Human rights advocate Teela Reid said she had been strongly influenced by Indigenous women and women in the legal profession throughout her life.
“My mother was an inspiring force in my life. She was a strong resilient Aboriginal woman who raised me and my sister as a single mother. She gave us every opportunity she could for us to challenge ourselves, especially in sport she would work hard to send me everywhere. From Gilgandra, to Dubbo, Melbourne and even the United States,” Ms Reid said.
Community Legal Education in Dubbo
Her goal is to give back to the Dubbo region by conducting community legal education in schools and in the community.
Areas of law that be included are discrimination, police powers, consent, privacy, consumer, and contracts.
“Community Legal Education is only part of my job, in addition to case work, but it gives me the flexibility to be in the community and travel home,” Ms Reid said.
“I think its important work because individuals must first know their legal rights in order to exercise and enforce those rights.
“For instance, a young person who is strip searched by police must understand that police powers are limited. If police conduct their work unlawfully, there are consequences and avenues for individuals to make complaints.”
Criminal justice system
Ms Reid said she was passionate about reforming the criminal justice system because she believes the current process contributes to higher incarceration rates.

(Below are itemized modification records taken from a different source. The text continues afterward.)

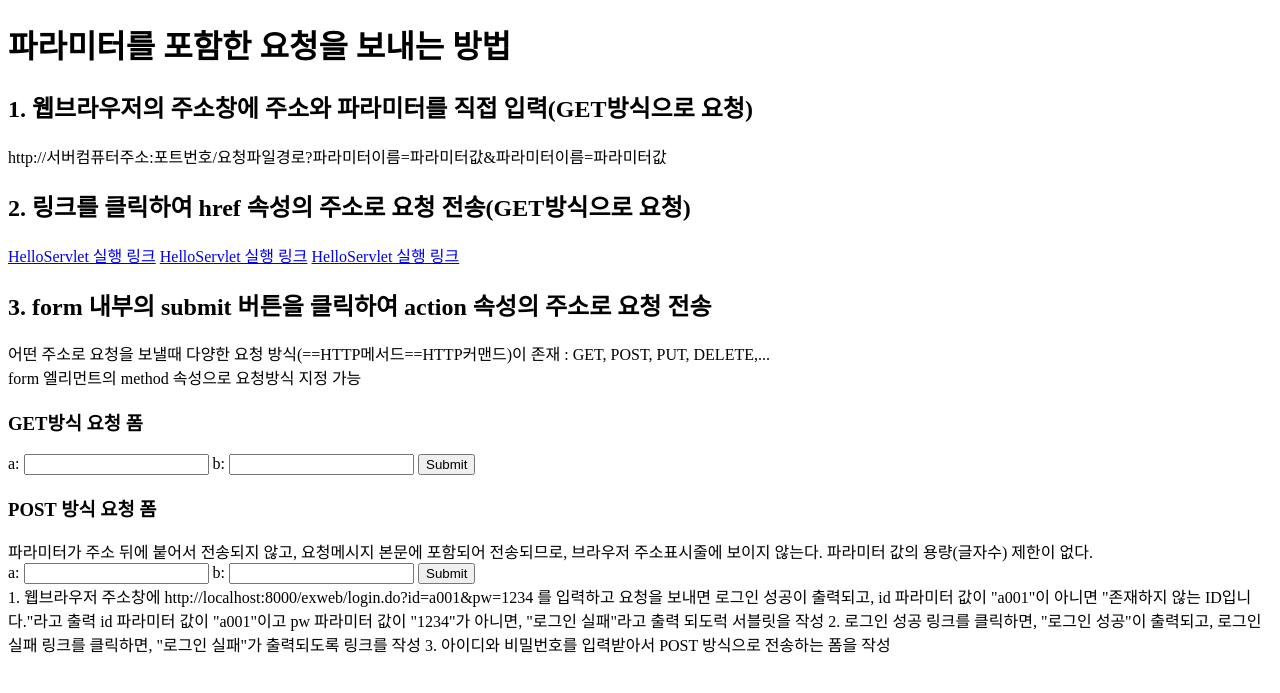
Repository: gywjd848/jeongblog
Page: workspace/exweb/WebContent/param.html
These files come from the project's save history. The page is drawn as it stood at one moment and after the next save; the edit follows.
The browser window is 1280 px wide. The pictures show the whole page.

Above is the page before, as saved 2020-05-15 05:20:21.

After the next save:
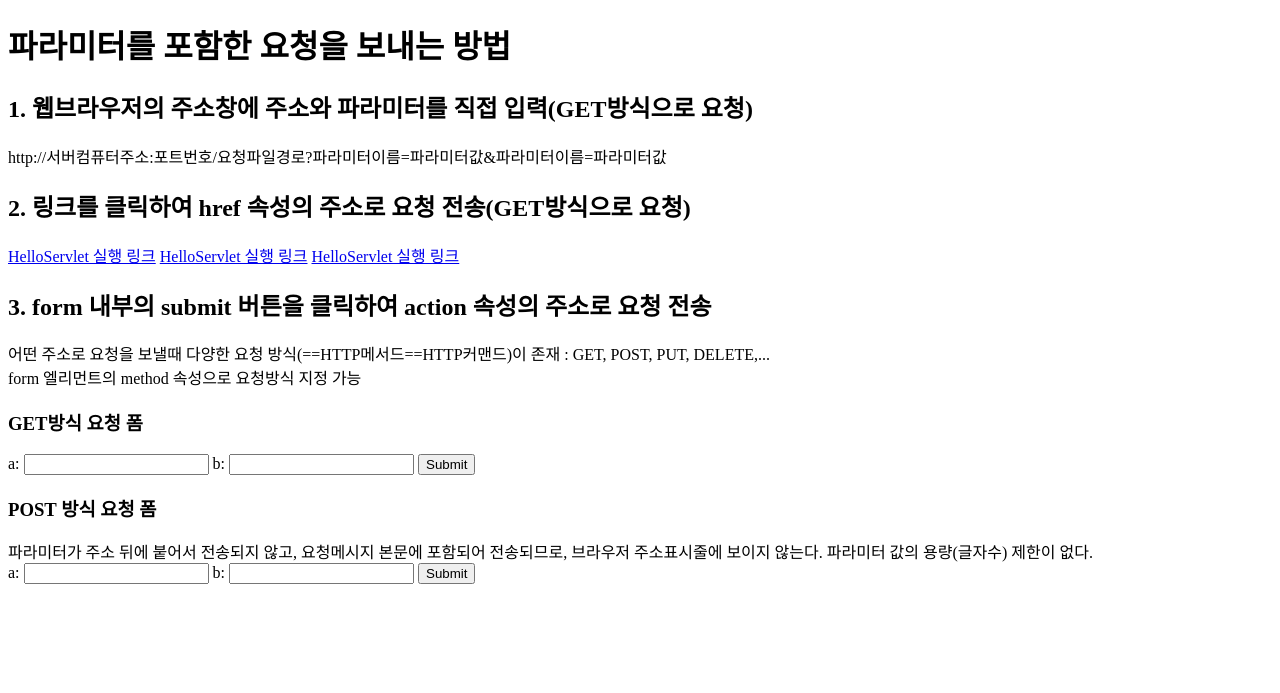
Saved 94 s later.
--- a/workspace/exweb/WebContent/param.html
+++ b/workspace/exweb/WebContent/param.html
@@ -34,6 +34,7 @@
 		<input type="submit" />
 	</form>
 	<div>
+	<a herf=""
 		1. 웹브라우저 주소창에
 		http://localhost:8000/exweb/login.do?id=a001&pw=1234
 		를 입력하고 요청을 보내면 로그인 성공이 출력되고,

After the save that followed:
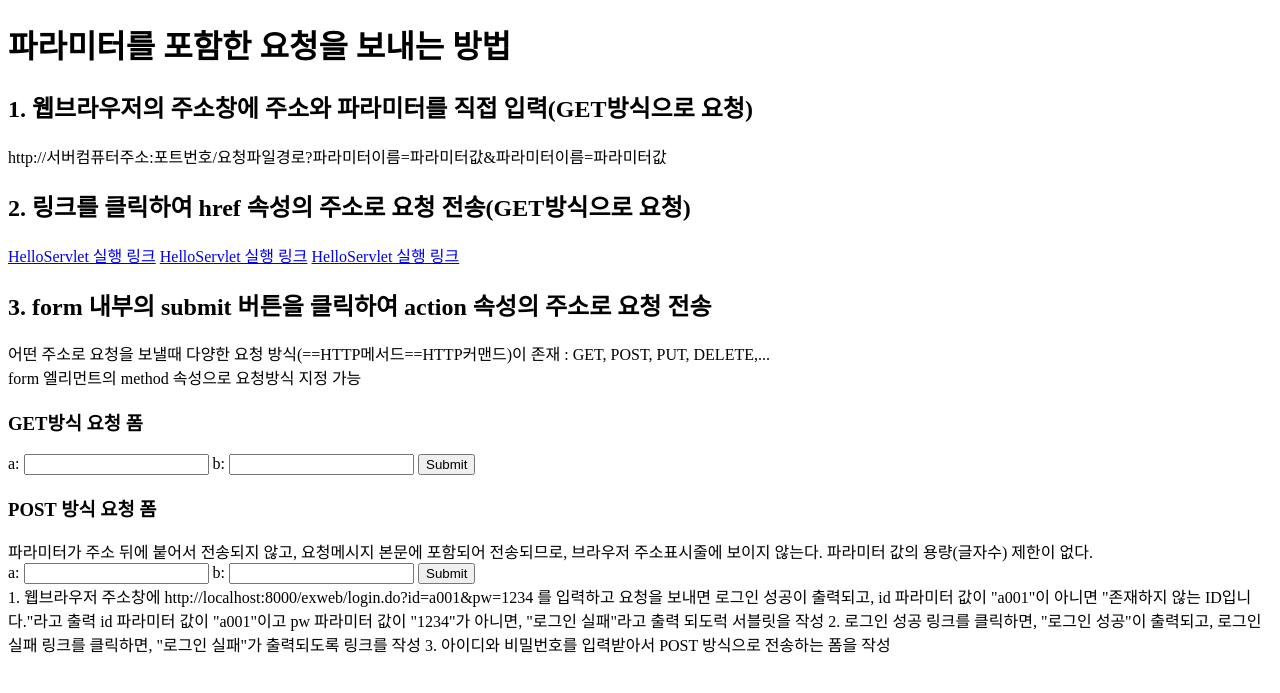
Saved 70 s later.
--- a/workspace/exweb/WebContent/param.html
+++ b/workspace/exweb/WebContent/param.html
@@ -34,7 +34,9 @@
 		<input type="submit" />
 	</form>
 	<div>
-	<a herf=""
+	<a herf="http://localhost:8000/exweb/login.do"></a>
+	</div>
+	<div>
 		1. 웹브라우저 주소창에
 		http://localhost:8000/exweb/login.do?id=a001&pw=1234
 		를 입력하고 요청을 보내면 로그인 성공이 출력되고,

“For example, the increase of prisoners is significantly due to people being on remand, not convicted.
Ms Reid said she was a champion for JustReinvest NSW which is a model designed to divert resources from the criminal justice system into the community.

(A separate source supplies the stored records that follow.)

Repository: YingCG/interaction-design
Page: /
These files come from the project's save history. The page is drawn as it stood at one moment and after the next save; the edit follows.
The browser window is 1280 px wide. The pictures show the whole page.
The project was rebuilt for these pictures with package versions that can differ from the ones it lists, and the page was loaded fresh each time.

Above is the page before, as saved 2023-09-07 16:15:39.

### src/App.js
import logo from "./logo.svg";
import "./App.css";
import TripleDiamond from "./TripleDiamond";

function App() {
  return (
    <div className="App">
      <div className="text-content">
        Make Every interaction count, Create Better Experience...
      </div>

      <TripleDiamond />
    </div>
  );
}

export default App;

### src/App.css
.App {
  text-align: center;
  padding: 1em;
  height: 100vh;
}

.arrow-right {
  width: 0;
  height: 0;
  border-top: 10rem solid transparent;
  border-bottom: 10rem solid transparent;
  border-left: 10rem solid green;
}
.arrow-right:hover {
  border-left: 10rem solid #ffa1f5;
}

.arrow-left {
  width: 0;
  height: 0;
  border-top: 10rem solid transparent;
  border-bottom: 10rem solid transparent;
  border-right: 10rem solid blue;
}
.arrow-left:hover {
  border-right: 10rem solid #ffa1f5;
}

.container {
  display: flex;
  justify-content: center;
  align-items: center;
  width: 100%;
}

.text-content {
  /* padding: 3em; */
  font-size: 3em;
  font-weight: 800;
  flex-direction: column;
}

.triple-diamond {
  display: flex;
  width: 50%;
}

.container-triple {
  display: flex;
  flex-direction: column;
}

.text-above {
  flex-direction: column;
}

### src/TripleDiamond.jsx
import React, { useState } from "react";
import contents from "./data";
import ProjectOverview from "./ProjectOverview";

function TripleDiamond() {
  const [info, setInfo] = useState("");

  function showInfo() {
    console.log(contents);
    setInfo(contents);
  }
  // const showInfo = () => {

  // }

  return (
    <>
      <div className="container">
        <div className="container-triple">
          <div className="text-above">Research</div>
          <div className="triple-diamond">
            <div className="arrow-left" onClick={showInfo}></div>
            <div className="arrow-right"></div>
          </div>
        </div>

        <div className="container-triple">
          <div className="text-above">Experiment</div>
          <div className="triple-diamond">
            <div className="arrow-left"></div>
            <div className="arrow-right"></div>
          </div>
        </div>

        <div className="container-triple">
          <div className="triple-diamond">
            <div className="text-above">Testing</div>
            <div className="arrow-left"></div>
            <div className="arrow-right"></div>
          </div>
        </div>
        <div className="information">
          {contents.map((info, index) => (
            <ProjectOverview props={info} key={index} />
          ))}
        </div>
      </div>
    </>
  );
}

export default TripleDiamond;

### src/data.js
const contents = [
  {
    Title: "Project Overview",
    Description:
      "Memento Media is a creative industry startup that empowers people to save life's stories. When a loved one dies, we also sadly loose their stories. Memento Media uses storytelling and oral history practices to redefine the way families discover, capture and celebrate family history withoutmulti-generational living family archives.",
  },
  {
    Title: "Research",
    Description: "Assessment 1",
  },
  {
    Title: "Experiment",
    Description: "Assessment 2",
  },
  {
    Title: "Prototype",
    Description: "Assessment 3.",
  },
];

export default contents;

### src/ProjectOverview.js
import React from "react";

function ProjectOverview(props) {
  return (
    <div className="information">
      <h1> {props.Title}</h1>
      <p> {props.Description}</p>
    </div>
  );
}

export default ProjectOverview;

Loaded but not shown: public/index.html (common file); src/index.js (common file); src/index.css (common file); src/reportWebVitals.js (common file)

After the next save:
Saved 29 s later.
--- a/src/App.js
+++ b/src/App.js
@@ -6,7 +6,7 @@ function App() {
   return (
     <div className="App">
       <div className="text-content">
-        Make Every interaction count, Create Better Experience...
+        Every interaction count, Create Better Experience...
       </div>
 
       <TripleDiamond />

“The cost to lock someone is exponentially more than it cost to rehabilitate them,” she said.
“The community of Bourke is currently leading Australia on implementing the JustReinvest which is a model developed in the United States.
“One of the purposes of sentencing is rehabilitation, however governments tend to focus resources on deterrence which doesn’t address the underlying causes of criminal behaviour.
“It doesn’t address the fact that communities are over policed or if drugs are a factor contributing to offending.
“Locking someone up does not address their substance misuse issue or other health related problems.
Ms Reid said the diversion of resources into rehabilitation was important if “we are serious not only about being tough on crime” and the purpose of sentencing.
“Whether that be to deter them, rehabilitate them or impose an adequate punishment.
“It is time NSW got serious about filtering resources to rehabilitation, which is why I am a passionate advocate for a rehabilitating centre in Dubbo that would service the entire region.
“The unfortunate reality is that NSW has spent $3.8 billion into building more prisons, the same attention should be given to establishing rehabilitation services and empowering communities to develop diversionary options. Evidence shows that it is cheaper for the tax payer to keep someone in the community, rather than send them to prison.”
Ms Reid said she recognised the occasions where incarceration was necessary but for the majority of offenders they are in prison because they have been refused bail, or waiting for sentencing for minor offences.
“This is an unjust system and it needs to be reformed,” she said.
For example the most highly incarcerated cohort in Australia is Aboriginal women - this is an indictment on our nation and ironic given that NAIDOC 2018 is suppose to celebrate the contributions First Nations women make to our society, but how can this be celebrated when they criminal justice system continues to lock us up.
Because of Her, We Can: NAIDOC 2018
In line with the 2018 official NAIDOC theme, ‘Because of Her, We Can’ Ms Reid said had been influenced by a number of strong women.
“I was raised by many powerful Aboriginal women who have shaped my life; my mother, my cousin Cynthia Rutherford and my aunties.
“I have also been fortunate to have a strong network of women in the legal profession, although not Indigenous, they have shaped me as a lawyer.
“In particular, Justice Lucy McCallum whom I worked for and Sophia Beckett who is the Deputy Senior Public Defender of NSW.
Ms Reid said her personal motto was “there’s no short-cut to a place worth going” which is why she was working towards a five to 10 year plan.
“I am not sure where my legal career will take me, right now I am focusing on developing my legal skills and knowledge.
“I think it’s important for any young person, no matter what career they are pursuing to plan and visualise where they would like to see themselves and the impact they seek to make on the world.”